Professor Andrew Steer
Director, The World Scabies Program
Murdoch Children’s Research Institute
Human scabies is an invisible disease in more ways than one. More funds are needed to further work in tackling this often unrecognised scourge.
Human scabies may be invisible to the naked eye, but it affects millions worldwide.
“The scabies mite burrows into the skin, causing intense itching that keeps people awake at night, can stop children going to school and adults going to work. It can also lead to serious complications,” says Professor Andrew Steer, Programme Director of the World Scabies Program (WSP).
It affects over 200 million people at any time globally, especially poor and socially disadvantaged communities in tropical climates, such as the favelas of South America and poor communities in Africa. Vulnerable people, children, the elderly and homeless are particularly at risk.
“It is a disease of poverty that keeps communities in poverty,” says Professor Steer.
The scratching caused by itching can result in skin infections like impetigo. This can lead to chronic kidney disease, rheumatic heart conditions and infection that enters the bloodstream to cause sepsis.
“Our research in Fiji and Solomon Islands shows that up to a quarter of people, and nearly half of five- to nine-year-olds, had scabies at any one time and that complications such as bacterial skin infections were more common than elsewhere,” says Professor Steer.
Our research shows ivermectin could reduce the incidence of scabies by 90% after just one treatment.
Tackling the problem
WSP says that the solution in highly endemic areas should be community wide treatment via public health systems with oral ivermectin, a safe and effective anti-parasitic medicine.
“Our research shows ivermectin could reduce the incidence of scabies by 90% after just one treatment,” says Professor Steer. It’s not currently licensed for use in under-fives and pregnant women, but WSP is suggesting the use of topical permethrin for these groups.
Partnerships and funding needed
WSP now wants to expand the programme elsewhere, in line with the WHO’s Neglected Tropical Disease Roadmap 2030, that includes targets for scabies control.
Sarah Andersson, WSP Program Manager, says: “To do so, we need strong partnerships with countries with a high prevalence (over 10%) of scabies that are willing to include scabies in their universal healthcare packages and to take the mass drug administration approach.”
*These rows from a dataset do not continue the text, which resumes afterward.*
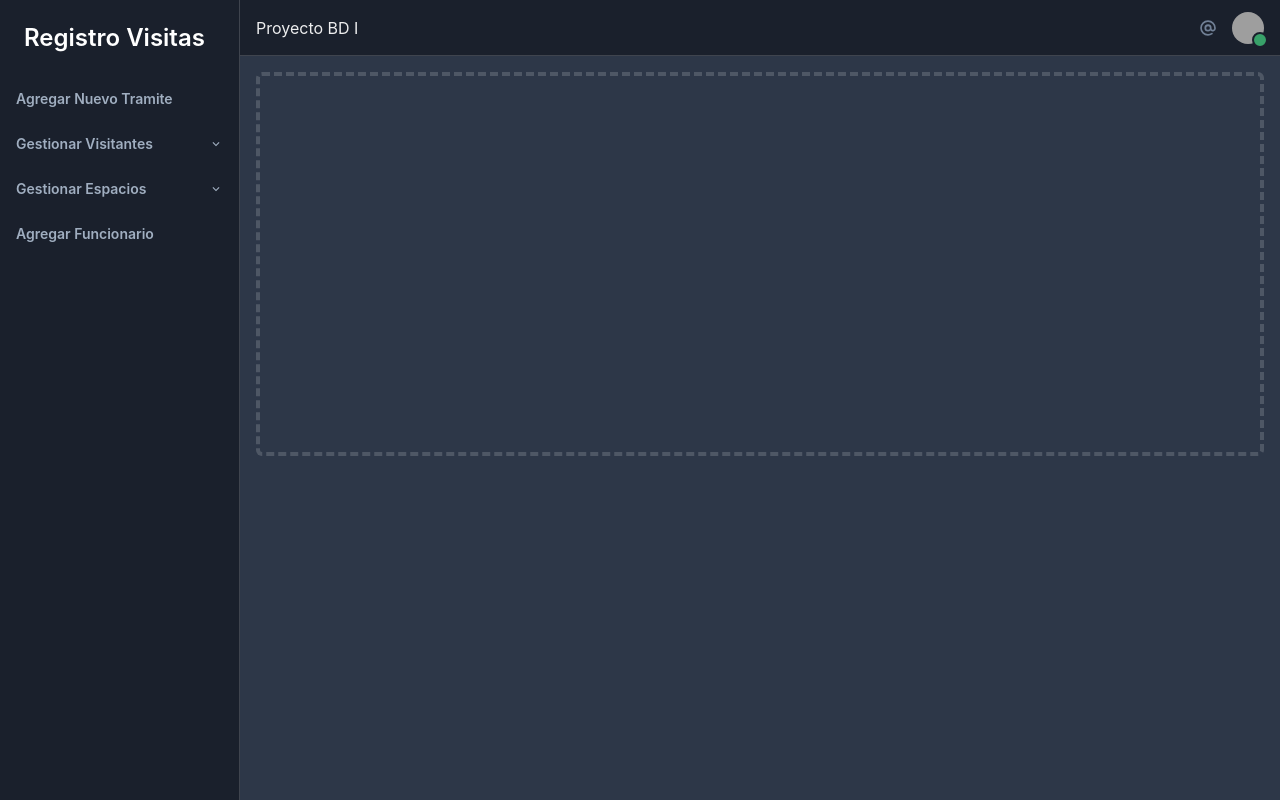
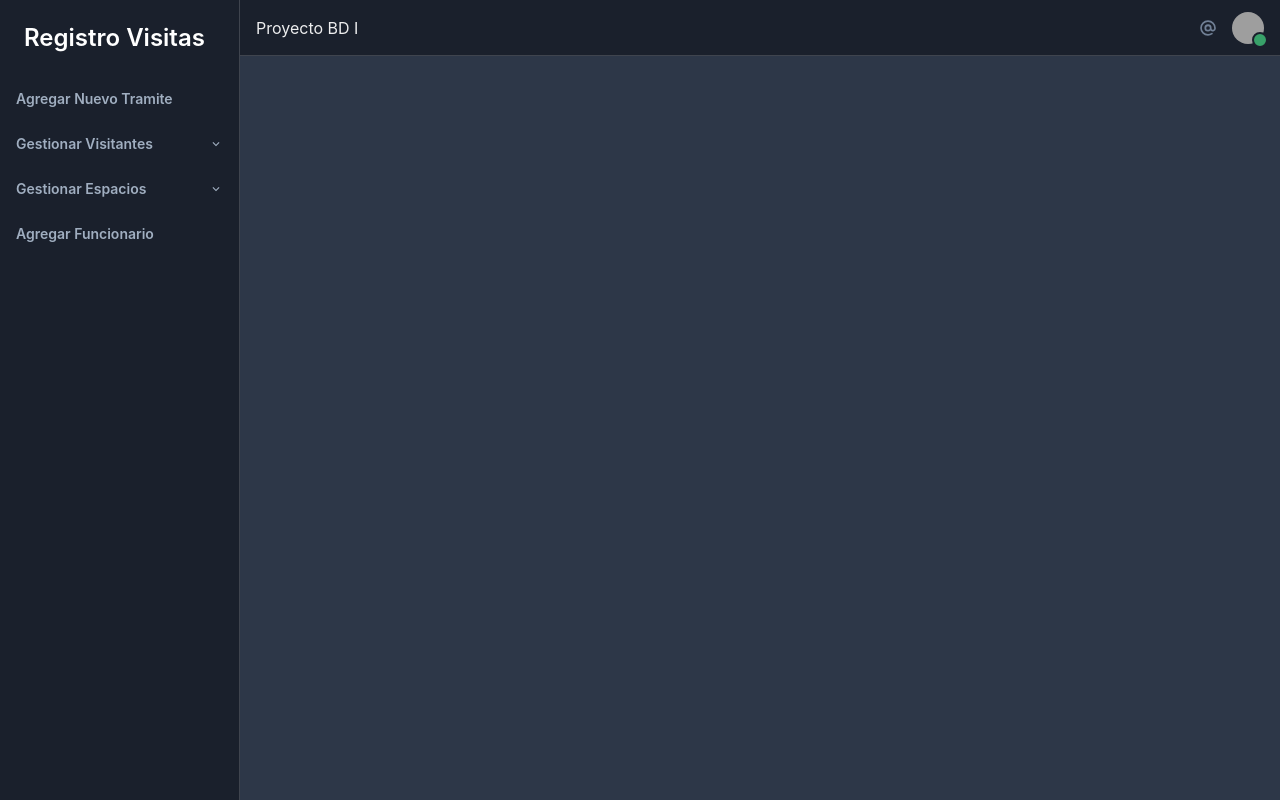
Before and after one commit to Johan-Palacios/registrosVisitasBD, a React (Vite) app in the folder basedatosfront/: page / in a window 1280 px wide. Built offline with nearby package versions, Linux system fonts and the light colour scheme; grey boxes are pictures that could not be loaded.

Commit message:
feat: improve style

```diff
--- a/basedatosfront/src/pages/SideBar.jsx
+++ b/basedatosfront/src/pages/SideBar.jsx
@@ -4,14 +4,15 @@ import { AtSignIcon, HamburgerIcon } from "@chakra-ui/icons";
 
 const Sidebar = ({ children }) => {
   const sidebar = useDisclosure();
-    return (
+  return (
     <Box
       as="section"
       bg="gray.50"
       _dark={{
         bg: "gray.700",
-        }}
+      }}
       minH="100vh"
+      overflowY={'auto'}
     >
       <SidebarContent
         display={{
@@ -57,7 +58,7 @@ const Sidebar = ({ children }) => {
               md: "none",
             }}
             onClick={sidebar.onOpen}
-            icon={<HamburgerIcon/>}
+            icon={<HamburgerIcon />}
             size="sm"
           />
           <Text
@@ -86,9 +87,12 @@ const Sidebar = ({ children }) => {
           </Flex>
         </Flex>
 
-        <Box as="main" p="4">
-          {/* Add content here, remove div below  */}
-          <Box borderWidth="4px" borderStyle="dashed" rounded="md" h="96" />
+        <Box as="main" p="4"
+        >
+          <Box
+            margin={4} rounded="md" h="96">
+            {children}
+          </Box>
         </Box>
       </Box>
     </Box>
```
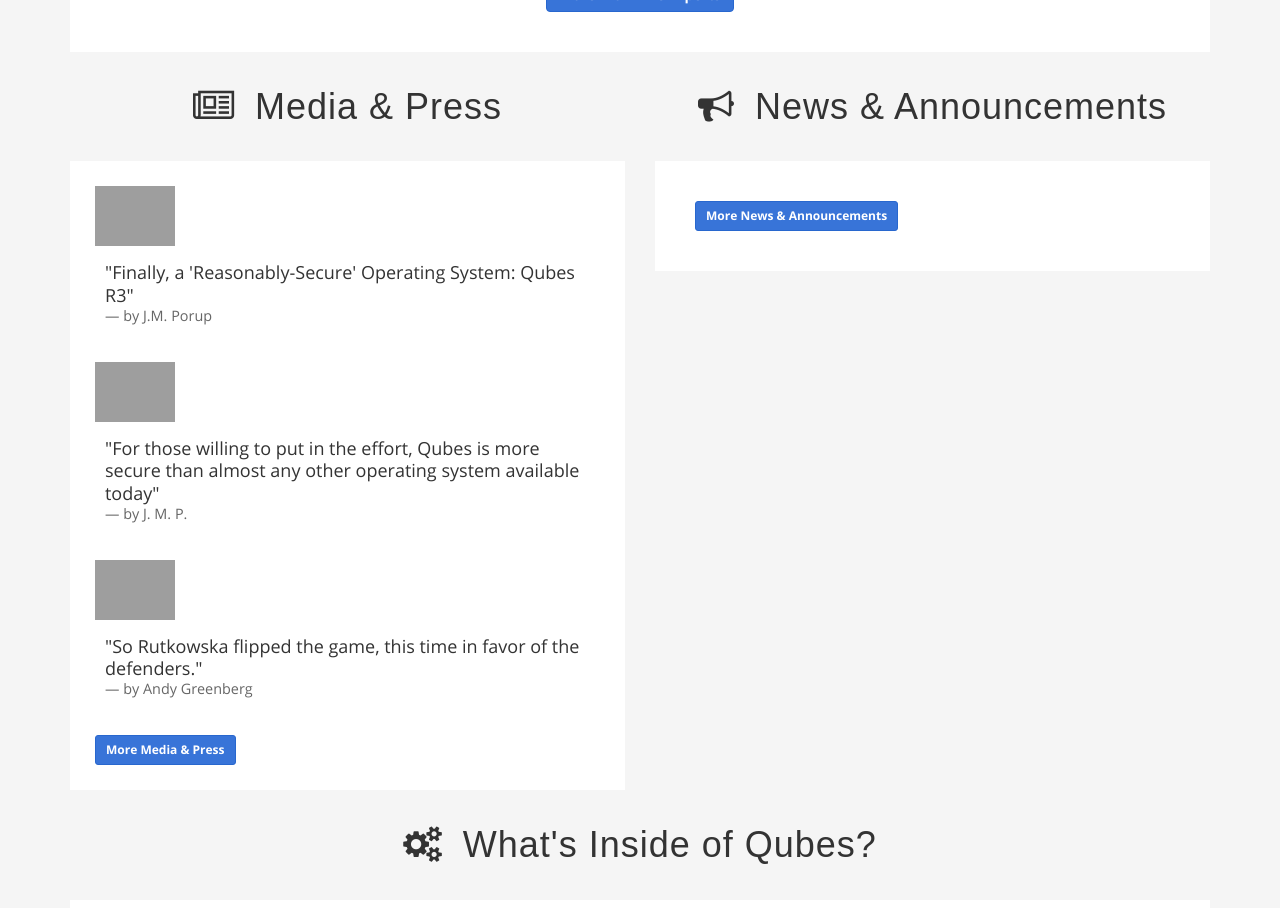
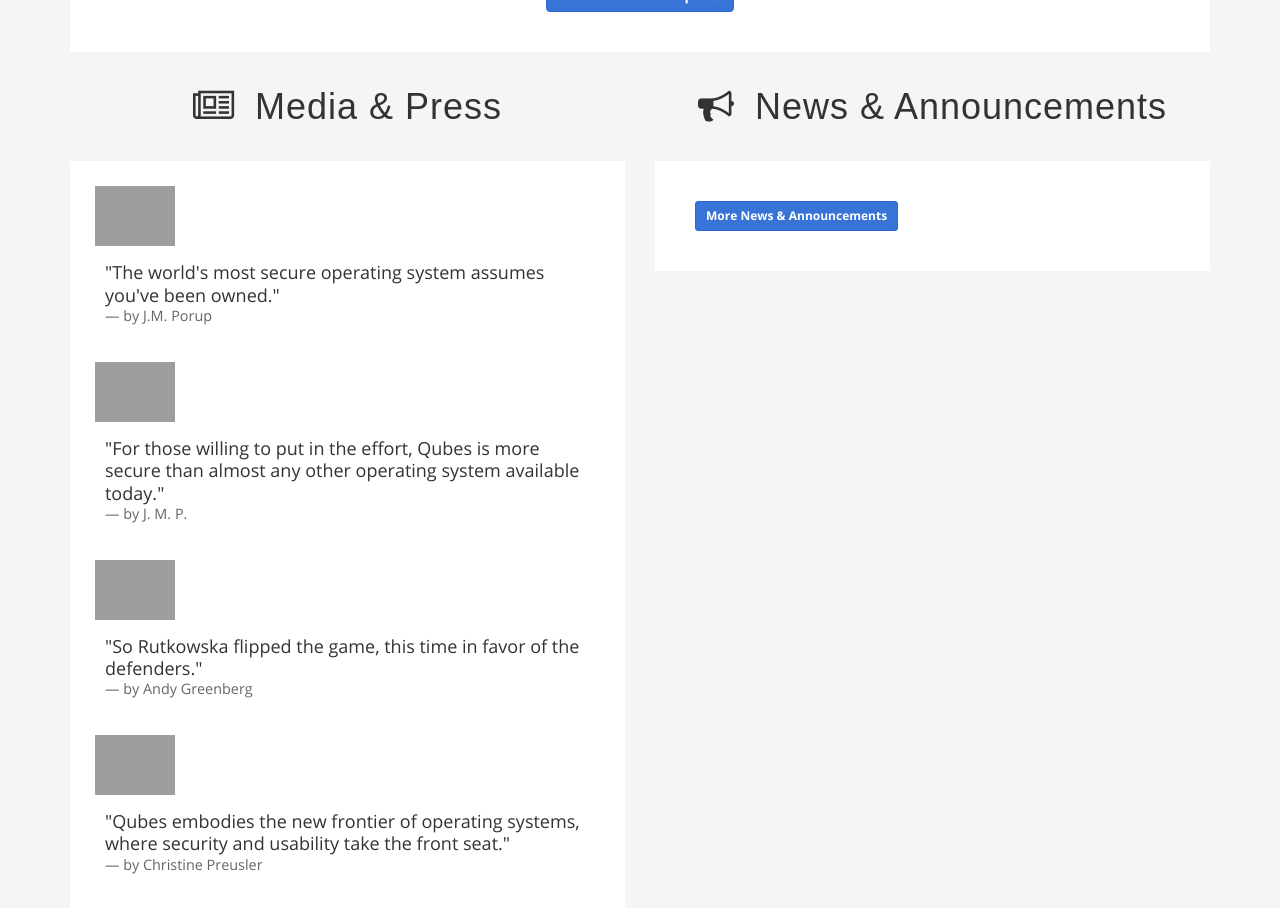
Before and after one commit to QubesOS/qubesos.github.io, a Jekyll site: the page built from pages/home.html, in a window 1280 px wide and 1400 px high, scrolled down 1113 px. Shown: the top 908 px of the window. Built offline with Jekyll 4.4.1, drawn with Linux system fonts in a browser that asks for light colours; some web fonts are replaced; some of the changed text lies outside the part shown; grey boxes are pictures that could not be loaded.

Commit message:
Update home page
- Add HostingAdvice quotation and article
- Update older quotations and article links
- Show more News posts
- Show more Research papers

```diff
--- a/pages/home.html
+++ b/pages/home.html
@@ -123,29 +123,38 @@ redirect_from:
     <h2 class="text-center outer-heading"><i class="fa fa-newspaper-o"></i> Media &amp; Press</h2>
     <div class="white-box">
       <div class="featured-quotes">
-          <a href="https://motherboard.vice.com/read/finally-a-reasonably-secure-operating-system-qubes-r3" target="_blank">
+          <a href="https://www.vice.com/en_us/article/kbz43x/finally-a-reasonably-secure-operating-system-qubes-r3" target="_blank">
             <img src="attachment/site/motherboard-logo.png" class="logo">
             <blockquote>
-              "Finally, a 'Reasonably-Secure' Operating System: Qubes R3"
+              "The world's most secure operating system assumes you've been owned."
               <footer>by J.M. Porup</footer>
             </blockquote>
           </a>
       </div>
       <div class="featured-quotes">
-          <a href="https://www.economist.com/blogs/babbage/2014/03/computer-security" target="_blank">
+          <a href="https://www.economist.com/babbage/2014/03/28/a-digital-fortress" target="_blank">
             <img src="attachment/site/the-economist-logo.png" class="logo">
             <blockquote>
-              "For those willing to put in the effort, Qubes is more secure than almost any other operating system available today"
+              "For those willing to put in the effort, Qubes is more secure than almost any other operating system available today."
               <footer>by J. M. P.</footer>
             </blockquote>
           </a>
       </div>
       <div class="featured-quotes">
-          <a href="https://www.wired.com/2014/11/protection-from-hackers" target="_blank">
+          <a href="https://www.wired.com/2014/11/protection-from-hackers/" target="_blank">
             <img src="attachment/site/wired-magazine-logo.png" class="logo">
             <blockquote>
               "So Rutkowska flipped the game, this time in favor of the defenders."
               <footer>by Andy Greenberg</footer>
+            </blockquote>
+          </a>
+      </div>
+      <div class="featured-quotes">
+          <a href="https://www.hostingadvice.com/blog/qubes-offers-security-by-compartmentalization/" target="_blank">
+            <img src="attachment/site/hosting-advice-logo.png" class="logo">
+            <blockquote>
+              "Qubes embodies the new frontier of operating systems, where security and usability take the front seat."
+              <footer>by Christine Preusler</footer>
             </blockquote>
           </a>
       </div>
@@ -156,7 +165,7 @@ redirect_from:
     <h2 class="text-center outer-heading"><i class="fa fa-bullhorn"></i> News &amp; Announcements</h2>
     <div class="white-box">
       <ul class="list-unstyled remove-bottom">
-        {% for post in site.posts limit:5 %}
+        {% for post in site.posts limit:7 %}
         <li class="list-links">
           <a class="black-link" href="{{ post.url }}">
             {{ post.title }}
@@ -217,10 +226,10 @@ redirect_from:
   <!-- Details: Awards / Follow -->
   <div class="row">
     <div class="col-lg-6 col-md-6 more-bottom">
-      <h3 class="text-center"><i class="fa fa-file-text"></i> Recent Research</h3>
+      <h3 class="text-center"><i class="fa fa-file-text"></i> Research</h3>
       <div class="white-box">
       <ul class="list-unstyled remove-bottom">
-        {% for research in site.data.research.papers limit:5 %}
+        {% for research in site.data.research.papers limit:6 %}
         <li class="list-links">
           <a class="black-link" href="{{research.url}}">
             {{research.title}}
```
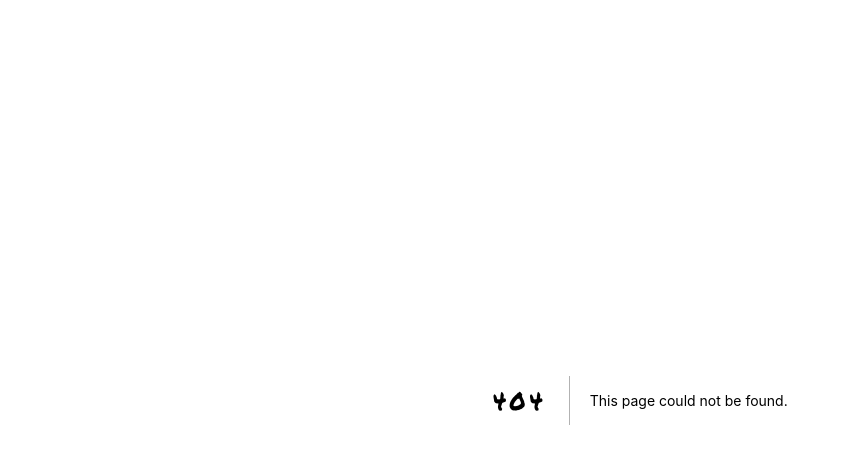
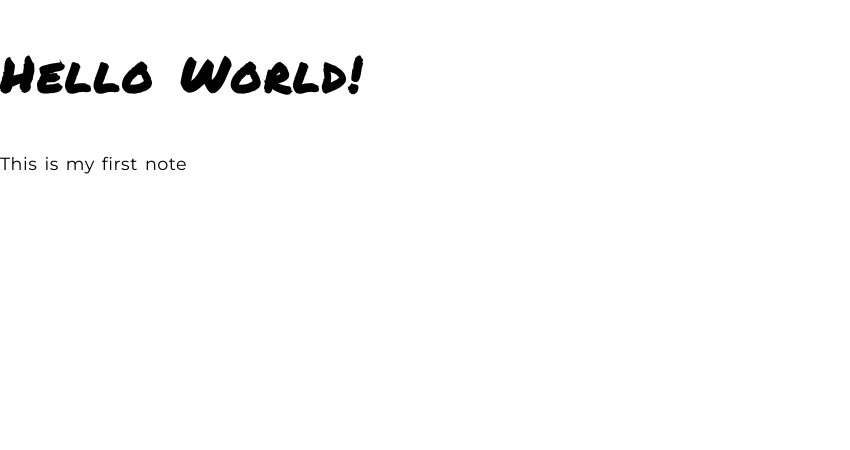
Before and after one commit to mithi/digital-garden, a Next.js app: page /notes/001 in a window 1280 px wide. Before the commit this address had no page. Shown: the top 450 px of the page, without its empty margins (0-850 px from the left). Built offline with nearby package versions, Linux system fonts and the light colour scheme.

Commit message:
💕⭐ Add mdx functionality

```diff
--- /dev/null
+++ b/next.config.js
@@ -0,0 +1,7 @@
+const withMDX = require('@next/mdx')({
+    extension: /\.mdx?$/
+  })
+
+module.exports = withMDX({
+  pageExtensions: ['js', 'jsx', 'ts', 'tsx', 'md', 'mdx']
+})
--- /dev/null
+++ b/pages/notes/001/index.mdx
@@ -0,0 +1,5 @@
+export default ({ children }) => <article>{children}</article>;
+
+# Hello World!
+
+This is my first note
```
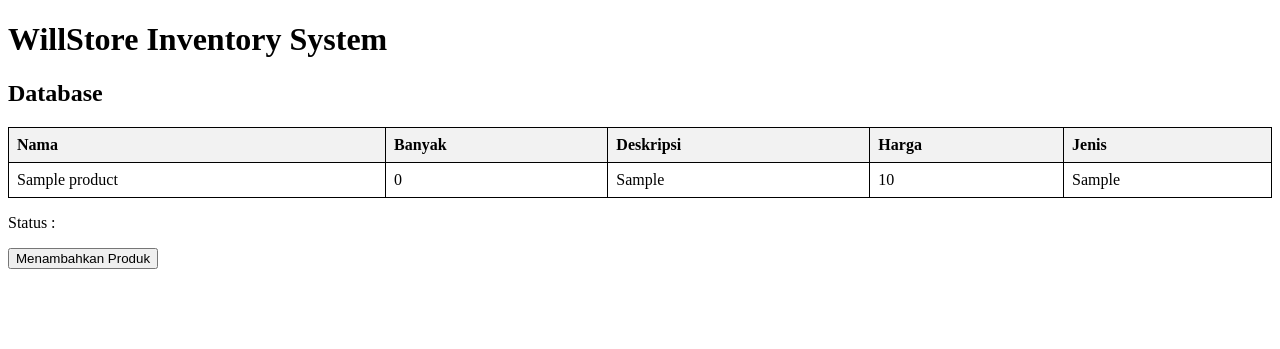
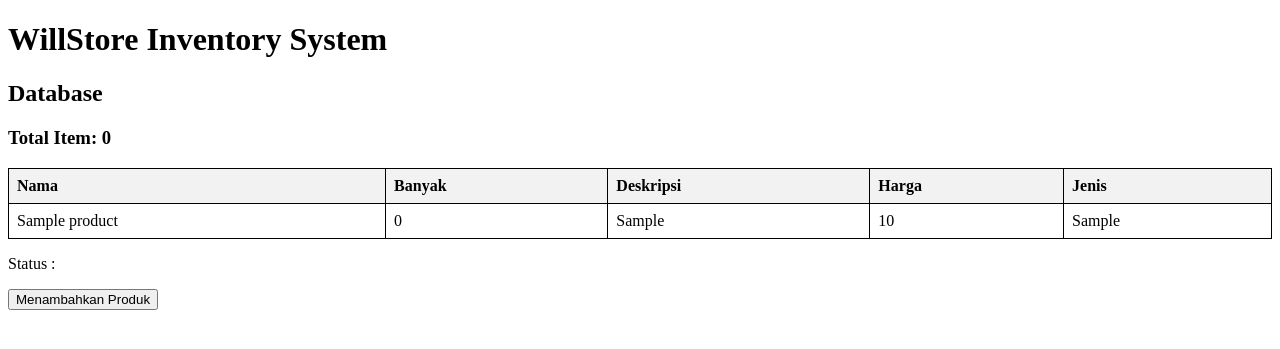
Before and after one commit to NtapSlur/inventory, a Django app: page /main/ in a window 1280 px wide. Shown: the top 349 px of the page. Run offline with Django 4.2, Linux system fonts and the light colour scheme; tables that the repository leaves empty hold one stand-in row (values such as "Sample post").

Commit message:
Menambahkan Sedikit Fitur Total Item

```diff
--- a/main/templates/main.html
+++ b/main/templates/main.html
@@ -4,6 +4,7 @@
     <h1>WillStore Inventory System</h1>
 
     <h2>Database</h2>
+    <h3>Total Item: {{total}}</h3>
     <style>
         table {
             border-collapse: collapse;
--- a/main/views.py
+++ b/main/views.py
@@ -20,9 +20,14 @@ def show_default(request):
 
 def show_main(request):
     products = Product.objects.all()
+    total = 0
+    for product in products:
+        total += product.banyak
+
     context = {
         'products' : products,
         'status' : status,
+        'total' : total
     }
 
     return render(request, "main.html", context)
```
Professor Steer adds: “The initial national demonstration projects, with the co-operation of the ministries of health in Fiji and Solomon Islands, have been funded by Macquarie Group. We’re also looking for new partners to expand the mass drug administration programmes, monitoring and evaluation to other countries and regions.”